Batch microcosms utilizing indigenous microorganisms were used to examine the effect of soil pH on the biodegradation of benzene, toluene, ethylbenzene, and m-xylene in subsurface soils. The biodegradation potential of both denitrifying and aerobic respiring microorganisms were assessed. Uncontaminated soil from five different soil depths was utilized. The pH of each soil was adjusted, such that a range of soil pH values existed at each soil depth. In this way, degradation rates of each of the aromatic compounds were determined at different soil pH values. Soil from each depth was characterized on the basis of: (1) soil particle size, (2) natural soil pH, (3) moisture content. It was suspected that the physical and chemical characteristics of a soil affected the microbial populations and the subsequent biodegradation potential of that soil.
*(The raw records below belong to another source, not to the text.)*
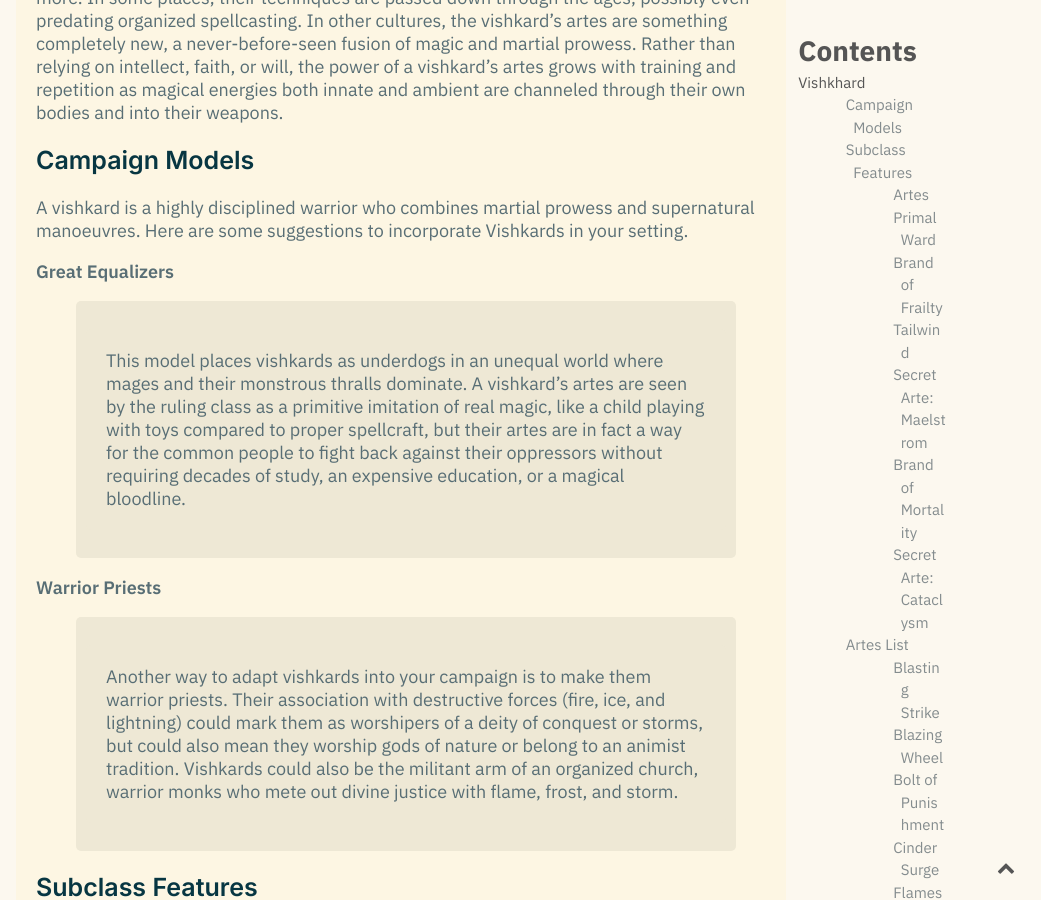
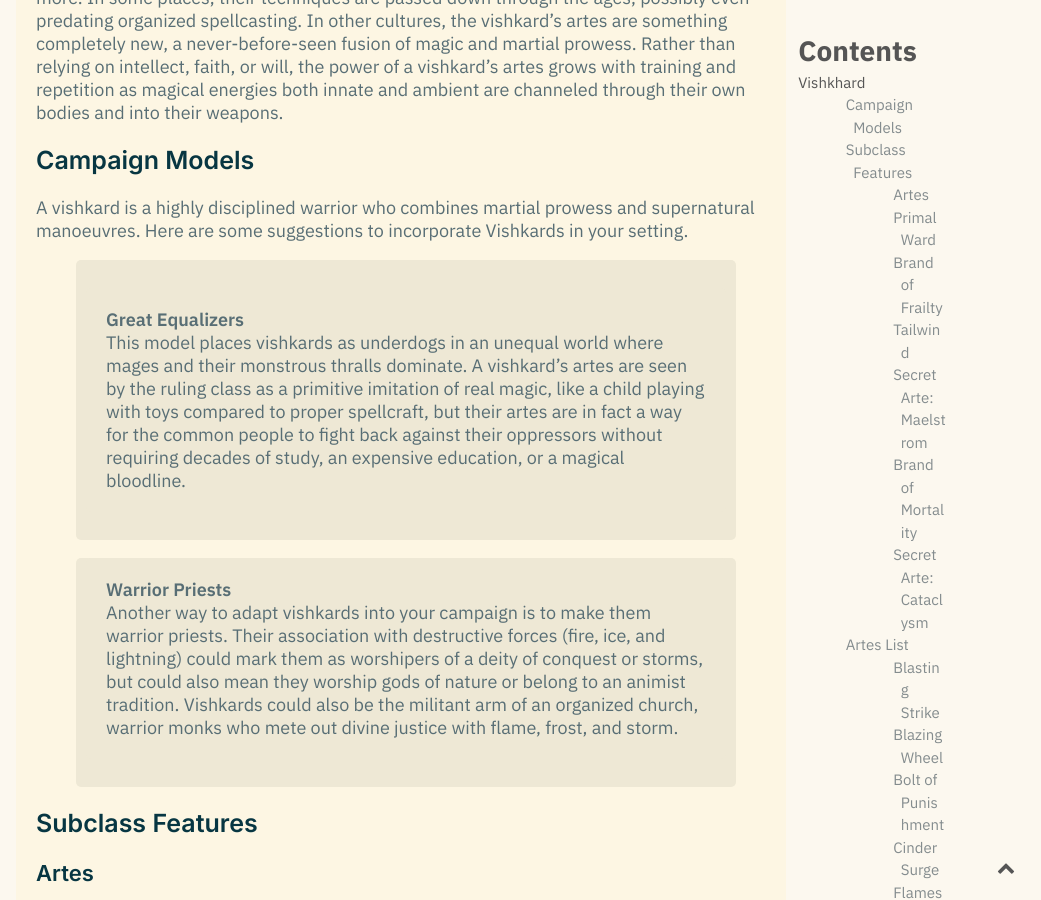
Before and after one commit to 5egeneral/compendium, a Jekyll site: the page built from _notes/20220904-Vishkard.md, in a window 1280 px wide and 900 px high, scrolled down 516 px. Shown: the whole window, without its empty margins (239-1280 px from the left). Built offline with Jekyll 4.4.1, drawn with Linux system fonts in a browser that asks for light colours; the table of contents is made by our own code.

```diff
--- a/_notes/20220904-Vishkard.md
+++ b/_notes/20220904-Vishkard.md
@@ -14,10 +14,10 @@ Vishkards are warrior-mystics who use a fighting method called artes, pseudo-mag
 
 A vishkard is a highly disciplined warrior who combines martial prowess and supernatural manoeuvres. Here are some suggestions to incorporate Vishkards in your setting.
 
-**Great Equalizers**
+>**Great Equalizers**
 > This model places vishkards as underdogs in an unequal world where mages and their monstrous thralls dominate. A vishkard’s artes are seen by the ruling class as a primitive imitation of real magic, like a child playing with toys compared to proper spellcraft, but their artes are in fact a way for the common people to fight back against their oppressors without requiring decades of study, an expensive education, or a magical bloodline.
 
-**Warrior Priests**
+>**Warrior Priests**
 >Another way to adapt vishkards into your campaign is to make them warrior priests. Their association with destructive forces (fire, ice, and lightning) could mark them as worshipers of a deity of conquest or storms, but could also mean they worship gods of nature or belong to an animist tradition. Vishkards could also be the militant arm of an organized church, warrior monks who mete out divine justice with flame, frost, and storm.
 
 ## Subclass Features
```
At each soil depth, microcosms under aerobic conditions experienced a higher cumulative degradation rate of the BTEX compounds than did microcosms under denitrifying conditions. The results from this study suggest that the natural soil pH did not provide an optimum environment for those aerobic respiring microorganisms which degrade BTEX. But rather, each depth in the soil profile had an optimum soil pH existing somewhere within the pH 5.4 to 6.6 range. Thus, the maximum combined degradation rate of BTEX was not found in soils at the natural soil pH. The 15 ft soil experienced the highest maximum combined degradation rate of BTEX. This soil had the highest moisture content, and relatively high sand and silt contents, which may have provided optimum conditions for microbial growth and subsequent biodegradation.